It was amazing to see this kind of grocery store in India, but also disorienting, because the system here is so different. On one hand, how convenient, especially for people who work long hours and might not have help at home (like much of America).
Yet, I realize I’ve gotten used to the fact that there are specific stores, or sidewalk stalls, where I’ll find my goods. I like knowing who’s selling the best corn and cherry tomatoes. At Hypercity we bought a bagful of tomatoes because we had planned to make a sauce later, and since it was a Sunday, bhaji-wallas weren’t working. Picking through the glossy pyramid, we noticed many yellow tomatoes, and bruised tomatoes, and it was with difficulty that we filled our bag with unblemished produce. That’s not a problem I have at a vegetable stall, where the produce is generally fresh. Later, we found that the beets and pumpkin we bought at Hypercity had no flavor, at all.

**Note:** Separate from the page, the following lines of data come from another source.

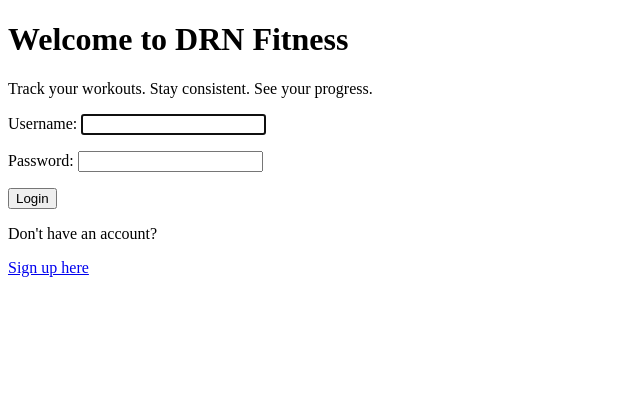
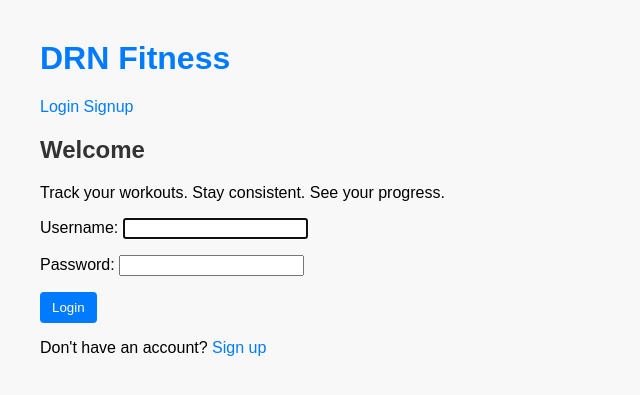
Before and after one commit to danielsangronis1386/django-crud-app-lab, a Django app: page / in a window 1280 px wide. Shown: the top 395 px of the page, without its empty margins (0-640 px from the left). Run offline with Django 5.2, Linux system fonts and the light colour scheme.

Commit message:
css style

```diff
--- /dev/null
+++ b/drnlog/workouts/static/css/style.css
@@ -0,0 +1,31 @@
+body {
+    background-color: #f8f8f8;
+    font-family: Arial, sans-serif;
+    margin: 40px;
+}
+
+h1, h2 {
+    color: #333;
+}
+
+a {
+    color: #007bff;
+    text-decoration: none;
+}
+
+a:hover {
+    text-decoration: underline;
+}
+
+button {
+    background-color: #007bff;
+    color: white;
+    border: none;
+    padding: 8px 12px;
+    border-radius: 4px;
+    cursor: pointer;
+}
+
+button:hover {
+    background-color: #0056b3;
+}
--- /dev/null
+++ b/drnlog/workouts/templates/base.html
@@ -0,0 +1,32 @@
+<!DOCTYPE html>
+<html lang="en">
+<head>
+    {% load static %}
+    <meta charset="UTF-8">
+    <meta name="viewport" content="width=device-width, initial-scale=1.0">
+    <title>DRN Fitness</title>
+    <link rel="stylesheet" href="{% static 'css/style.css'%}">
+</head>
+<body>
+    <header>
+        <h1><a href="{% url 'home' %}">DRN Fitness</a></h1>
+        <nav>
+            {% if user.is_authenticated %}
+                <a href="{% url 'workout_list' %}">Workouts</a>
+                <form method="post" action="{% url 'logout' %}" style="display:inline">
+                    {% csrf_token %}
+                    <button type="submit">Logout</button>
+                </form>
+            {% else %}
+                <a href="{% url 'home' %}">Login</a>
+                <a href="{% url 'signup' %}">Signup</a>
+            {% endif %}
+        </nav>
+    </header>
+
+    <main>
+        {% block content %}{% endblock %}
+    </main>
+
+</body>
+</html>
--- a/drnlog/workouts/templates/home.html
+++ b/drnlog/workouts/templates/home.html
@@ -1,12 +1,9 @@
-<!DOCTYPE html>
-<html>
-<head>
-    <title>DRN Fitness</title>
-</head>
-<body>
+{% extends 'base.html' %}
+
+{% block content %}
     {% if not user.is_authenticated %}
-        <h1>Welcome to DRN Fitness</h1>
-        <p>Track your workouts. Stay consistent. See your progress.</p>
+    <h2>Welcome</h2>
+    <P>Track your workouts. Stay consistent. See your progress.</P>
 
     <form action="{% url 'home' %}" method="post" class="login">
         {% csrf_token %}
@@ -15,17 +12,9 @@
         <button type="submit">Login</button>
     </form>
 
-        <p>Don't have an account?</p>
-            <a href="% url 'signup' %">Sign up here</a>
-
-        </p>
+    <p>Don't have an account? <a href="{% url 'signup' %}">Sign up</a></p>
   {% else %}
     <h2>Welcome back, {{ user.username }}</h2>
     <p><a href="{% url 'workout_list' %}">View All Workouts</a></p>
-        <form method="post" action="{% url 'logout' %}">
-            {% csrf_token %}
-            <button type="submit">Logout</button>
-        </form>
   {% endif %}
-</body>
-</html>
+{% endblock %}
--- a/drnlog/workouts/templates/workouts/exercise_form.html
+++ b/drnlog/workouts/templates/workouts/exercise_form.html
@@ -1,4 +1,7 @@
+
+{% extends 'base.html' %}
 <!DOCTYPE html>
+{% block content %}
 <html>
 <head>
     <title>{Add Exercise}</title>
@@ -47,3 +50,4 @@
     <p><a href="{% url 'workout_detail' workout.id %}">Back to workout</a></p>
 </body>
 </html>
+{% endblock %}
--- a/drnlog/workouts/templates/workouts/musclepart_confirm_delete.html
+++ b/drnlog/workouts/templates/workouts/musclepart_confirm_delete.html
@@ -1,4 +1,7 @@
+
+{% extends 'base.html' %}
 <!DOCTYPE html>
+{% block content %}
 <html>
 <head>
     <title>Delete {{ muscle_part.name }}</title>
@@ -15,3 +18,4 @@
     <p><a href="{% url 'musclepart_list' %}">Cancel</a></p>
 </body>
 </html>
+{% endblock %}
--- a/drnlog/workouts/templates/workouts/musclepart_detail.html
+++ b/drnlog/workouts/templates/workouts/musclepart_detail.html
@@ -1,4 +1,7 @@
+
+{% extends 'base.html' %}
 <!DOCTYPE html>
+{% block content %}
 <html>
 <head>
     <title>{{ muscle_part.name }}</title>
@@ -14,3 +17,4 @@
     <p><a href="{% url 'musclepart_list' %}">Back to all Muscle Parts</a></p>
 </body>
 </html>
+{% endblock %}
--- a/drnlog/workouts/templates/workouts/musclepart_form.html
+++ b/drnlog/workouts/templates/workouts/musclepart_form.html
@@ -1,4 +1,7 @@
+
+{% extends 'base.html' %}
 <!DOCTYPE html>
+{% block content %}
 <html>
 <head>
     <title>{% if muscle_part %}Edit{% else %}Add{% endif %} Muscle Part</title>
@@ -16,3 +19,4 @@
     <p><a href="{% url 'musclepart_list' %}">Back</a></p>
 </body>
 </html>
+{% endblock %}
--- a/drnlog/workouts/templates/workouts/musclepart_list.html
+++ b/drnlog/workouts/templates/workouts/musclepart_list.html
@@ -1,4 +1,7 @@
+
+{% extends 'base.html' %}
 <!DOCTYPE html>
+{% block content %}
 <html>
 <head>
     <title>Muscle Parts</title>
@@ -19,3 +22,4 @@
     <p><a href="{% url 'workout_list' %}">Back to Workouts</a></p>
 </body>
 </html>
+{% endblock %}
--- a/drnlog/workouts/templates/workouts/workout_confirm_delete.html
+++ b/drnlog/workouts/templates/workouts/workout_confirm_delete.html
@@ -1,4 +1,7 @@
+
+{% extends 'base.html' %}
 <!DOCTYPE html>
+{% block content %}
 <html>
 <head>
     <title>Delete Workout</title>
@@ -15,3 +18,4 @@
     <p> <a href="{% url 'workout_detail' workout.id %}"> Cancel</a></p>
 </body>
 </html>
+{% endblock %}
--- a/drnlog/workouts/templates/workouts/workout_detail.html
+++ b/drnlog/workouts/templates/workouts/workout_detail.html
@@ -1,4 +1,7 @@
+
+{% extends 'base.html' %}
 <!DOCTYPE html>
+{% block content %}
 <html>
 <head>
     <title>{{ workout.name }}</title>
@@ -40,3 +43,4 @@
     <a href="{% url 'workout_delete' workout.id %}">Delete</a></p>
 </body>
 </html>
+{% endblock %}
--- a/drnlog/workouts/templates/workouts/workout_form.html
+++ b/drnlog/workouts/templates/workouts/workout_form.html
@@ -1,4 +1,6 @@
+{% extends 'base.html' %}
 <!DOCTYPE html>
+{% block content %}
 <html>
 <head>
     <title>New Workout</title>
@@ -23,3 +25,4 @@
     <p><a href="{% url 'workout_list' %}">Back to all workouts</a></p>
 </body>
 </html>
+{% endblock %}
--- a/drnlog/workouts/templates/workouts/workout_list.html
+++ b/drnlog/workouts/templates/workouts/workout_list.html
@@ -1,4 +1,7 @@
+{% extends 'base.html' %}
+
 <!DOCTYPE html>
+{% block content %}
 <html>
 <head>
     <title>Workout Log</title>
@@ -21,3 +24,4 @@
     </ul>
 </body>
 </html>
+{% endblock %}
```
Also changed, not shown: drnlog/workouts/templates/workouts/exercise_confirm_delete.html (+10 -0 lines). Lines whose indentation alone changed are shown as unchanged.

(I just spoke to BombayFoodie, who said that Hypercity’s produce is of much lower quality than what one can find elsewhere but they have priced out all the street side vendors in her area. In her area, there’s no other option of a place to buy vegetables, so now she makes a special trip to a market further away to get her produce.)
This sounds like the beginnings of the convenience versus quality problem- what organizations and people in America are trying to reverse by encouraging people to eat locally, shop at farmers markets, etc. instead of at chain grocery stores. America also has to contend with industrialized farms and genetically modified produce. In India, the logistics between farmers and consumers is a larger problem- Hrishikesh said that at a logistics seminar he attended some time ago, he learned that half of what is produced by farmers in India spoils before it reaches a consumer. Perhaps larger grocery stores (like Hypercity, Reliance Fresh and Nature’s Basket) are attempting to streamline the process and cut down on the middle men and also on wastage, but that doesn’t explain the poor quality of produce.
In a sense, Bombay already has a “farmers market” system- comprised of the vendors on the sidewalks, Crawford Market, and Bhaji Gully. These might not be as welcoming and easy to navigate as the Union Square Greenmarket, and they are not organized in the American sense- there are no pretty labels identifying the farms from which produce comes. But, these vendors are a system that has been working well.
Hypercity is not the only grocery store in Bombay; Reliance Fresh and Godrej Nature’s Basket are also there, but on a much, much smaller scale. I think Reliance Fresh is pretty awful but Nature’s Basket, although the regular produce doesn’t look that fresh, often has a good selection of packaged Trikaya Agriculture produce- like Brussels sprouts, pea shoots and thyme.
People here are starting to become aware of eating locally and sustainably. The Mumbai Organic Farmers and Consumers Association has started a plan called Hari Bhari Tokri, that seems to be following the model of a C.S.A., pairing consumers with farmers to cut out middlemen, encourage consumers to eat locally, and encourage farmers to grow what consumers will buy. Hrishikesh and I signed up for the winter season, which begins in early November. I think it will be interesting to cook seasonally with mostly Indian vegetables, like snake gourd (padval), and flat beans (papdi).